Yeah. She's quite severe in the book, isn't she? Again there's a great freedom in inventing a life for a character for whom, basically, we knew the outline of what was going on. She was divorcing, she was in a custody battle. That's pretty much it.
The thing that I was obsessed with was you've got this women, she's wealthy. She's got this husband she's in the process of ditching. She's got this little girl. What in the world would possess her to walk into a shop? In the book Therese is 19. What about this woman, this girl, would possess Carol?
Once I attacked that and thought "I get it", why, then Carol's character became very easy to write. Therese, that's a whole different thing. While she's ever-present in the novel, she's a bit of a cipher as well. What's she interested in? Once I ditched the whole theater designer thing. I just kept seeing horrible things in a movie of someone sitting in the back of a theater, sketching.
I also like the point you made last night about how you made the Therese character much more naive. I think she's a virgin in the film, or at least she hasn't slept with Richard. These feelings, gender-aside, are just so alien to her. Out of nowhere. You were saying that if Therese was a theatre designer, instead of the painter you changed her into, Therese would be more familiar in scenarios of the heart.

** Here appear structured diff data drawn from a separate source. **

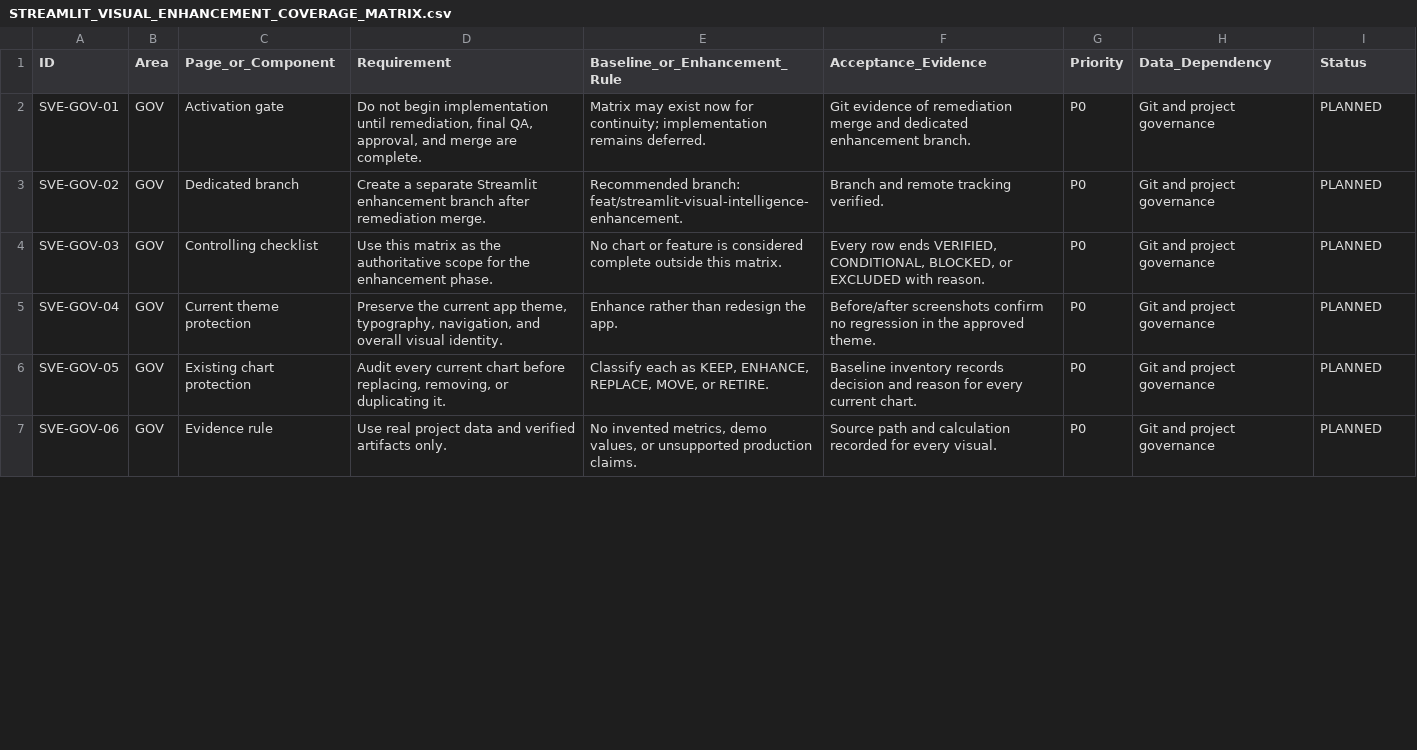
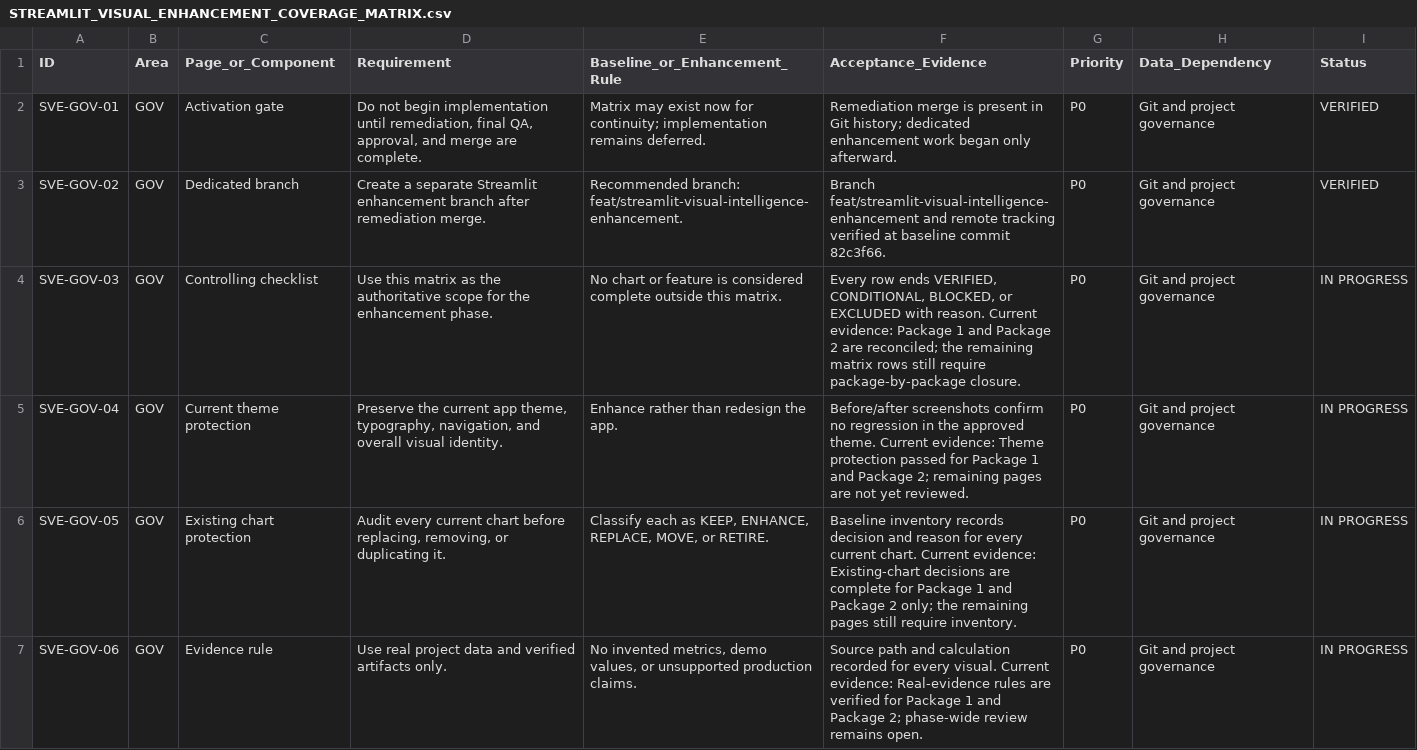
Before and after one commit to RuturajM31/E-Commerce-Conversion-Intelligence-Platform, a CSV file: docs/streamlit/STREAMLIT_VISUAL_ENHANCEMENT_COVERAGE_MATRIX.csv, drawn as a sheet; only a part is shown; the diff covers the shown part only.

Commit message:
feat(streamlit): close executive overview intelligence package

```diff
--- a/docs/streamlit/STREAMLIT_VISUAL_ENHANCEMENT_COVERAGE_MATRIX.csv
+++ b/docs/streamlit/STREAMLIT_VISUAL_ENHANCEMENT_COVERAGE_MATRIX.csv
@@ -1,7 +1,7 @@
 ID,Area,Page_or_Component,Requirement,Baseline_or_Enhancement_Rule,Acceptance_Evidence,Priority,Data_Dependency,Status
-SVE-GOV-01,GOV,Activation gate,"Do not begin implementation until remediation, final QA, approval, and merge are complete.",Matrix may exist now for continuity; implementation remains deferred.,Git evidence of remediation merge and dedicated enhancement branch.,P0,Git and project governance,PLANNED
-SVE-GOV-02,GOV,Dedicated branch,Create a separate Streamlit enhancement branch after remediation merge.,Recommended branch: feat/streamlit-visual-intelligence-enhancement.,Branch and remote tracking verified.,P0,Git and project governance,PLANNED
-SVE-GOV-03,GOV,Controlling checklist,Use this matrix as the authoritative scope for the enhancement phase.,No chart or feature is considered complete outside this matrix.,"Every row ends VERIFIED, CONDITIONAL, BLOCKED, or EXCLUDED with reason.",P0,Git and project governance,PLANNED
-SVE-GOV-04,GOV,Current theme protection,"Preserve the current app theme, typography, navigation, and overall visual identity.",Enhance rather than redesign the app.,Before/after screenshots confirm no regression in the approved theme.,P0,Git and project governance,PLANNED
-SVE-GOV-05,GOV,Existing chart protection,"Audit every current chart before replacing, removing, or duplicating it.","Classify each as KEEP, ENHANCE, REPLACE, MOVE, or RETIRE.",Baseline inventory records decision and reason for every current chart.,P0,Git and project governance,PLANNED
-SVE-GOV-06,GOV,Evidence rule,Use real project data and verified artifacts only.,"No invented metrics, demo values, or unsupported production claims.",Source path and calculation recorded for every visual.,P0,Git and project governance,PLANNED
+SVE-GOV-01,GOV,Activation gate,"Do not begin implementation until remediation, final QA, approval, and merge are complete.",Matrix may exist now for continuity; implementation remains deferred.,Remediation merge is present in Git history; dedicated enhancement work began only afterward.,P0,Git and project governance,VERIFIED
+SVE-GOV-02,GOV,Dedicated branch,Create a separate Streamlit enhancement branch after remediation merge.,Recommended branch: feat/streamlit-visual-intelligence-enhancement.,Branch feat/streamlit-visual-intelligence-enhancement and remote tracking verified at baseline commit 82c3f66.,P0,Git and project governance,VERIFIED
+SVE-GOV-03,GOV,Controlling checklist,Use this matrix as the authoritative scope for the enhancement phase.,No chart or feature is considered complete outside this matrix.,"Every row ends VERIFIED, CONDITIONAL, BLOCKED, or EXCLUDED with reason. Current evidence: Package 1 and Package 2 are reconciled; the remaining matrix rows still require package-by-package closure.",P0,Git and project governance,IN PROGRESS
+SVE-GOV-04,GOV,Current theme protection,"Preserve the current app theme, typography, navigation, and overall visual identity.",Enhance rather than redesign the app.,Before/after screenshots confirm no regression in the approved theme. Current evidence: Theme protection passed for Package 1 and Package 2; remaining pages are not yet reviewed.,P0,Git and project governance,IN PROGRESS
+SVE-GOV-05,GOV,Existing chart protection,"Audit every current chart before replacing, removing, or duplicating it.","Classify each as KEEP, ENHANCE, REPLACE, MOVE, or RETIRE.",Baseline inventory records decision and reason for every current chart. Current evidence: Existing-chart decisions are complete for Package 1 and Package 2 only; the remaining pages still require inventory.,P0,Git and project governance,IN PROGRESS
+SVE-GOV-06,GOV,Evidence rule,Use real project data and verified artifacts only.,"No invented metrics, demo values, or unsupported production claims.",Source path and calculation recorded for every visual. Current evidence: Real-evidence rules are verified for Package 1 and Package 2; phase-wide review remains open.,P0,Git and project governance,IN PROGRESS
```
Also changed, not shown: 102 edited cells elsewhere in this file, docs/streamlit/PACKAGE_01_MATRIX_EVIDENCE.csv, 11 other files.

This reminds me of one of my favorite discussions in the book, which is halfway through. Therese tells Carol that her boyfriend, Richard, "couldn't compete". Carol gets bent out of shape at the cliché of 'can't compete'. Carol's basically saying there's a line for everything; every situation has a line. She says, "What do they say about what makes a classic? A classic is something with a basic human situation."
Yeah, that's right. Once you cut through all of that stuff that's exactly what that book is about. That became easy, once you focus only on that journey, it's fine. In the script there's the character of Ruby Robichek, who's the ghost of Christmas future. There's slightly more detail about Therese's peculiar sex life with Richard.
In the end, I thought the job of the writer is to provide enough material, enough of a backbone, so that when you get to the inevitable things that have to go in editing, that it can survive that and thrive. As long as that central relationship is fine you can afford to strip away, strip away. If it's not fine then we're screwed.
In speaking of the love story, one of the most fascinating things about it, to me, is that I think what's more relevant than the gender issue is maybe the age difference; It's the initiation of heartbreak and falling in love with somebody who's already had that initiation. One thing I find curious is apparently the novel, THE PRICE OF SALT, inspired LOLITA, which is kind of a reverse situation.
Jesus. I find that really hard to believe.
Yeah, the reversing of the age makes it a whole different story.
I cannot even imagine Nabokov reading The Price of Salt. It was a little mass market pulp paperback that got decent reviews, but was really just (considered trashy). So that would be an astonishing thing to me. It is a road trip. There is no equivalent to the Clare Quilty character really. Though, that would be a great thing if that were true.
Maybe he came upon it because of its exploitative reputation... not that it's an exploitative text.
The cover of The Price of Salt... I have a first edition, and it's a pretty hot blonde.
Maybe. He was interested in that stuff. That's great ... Lolita as a version of the Price of Salt.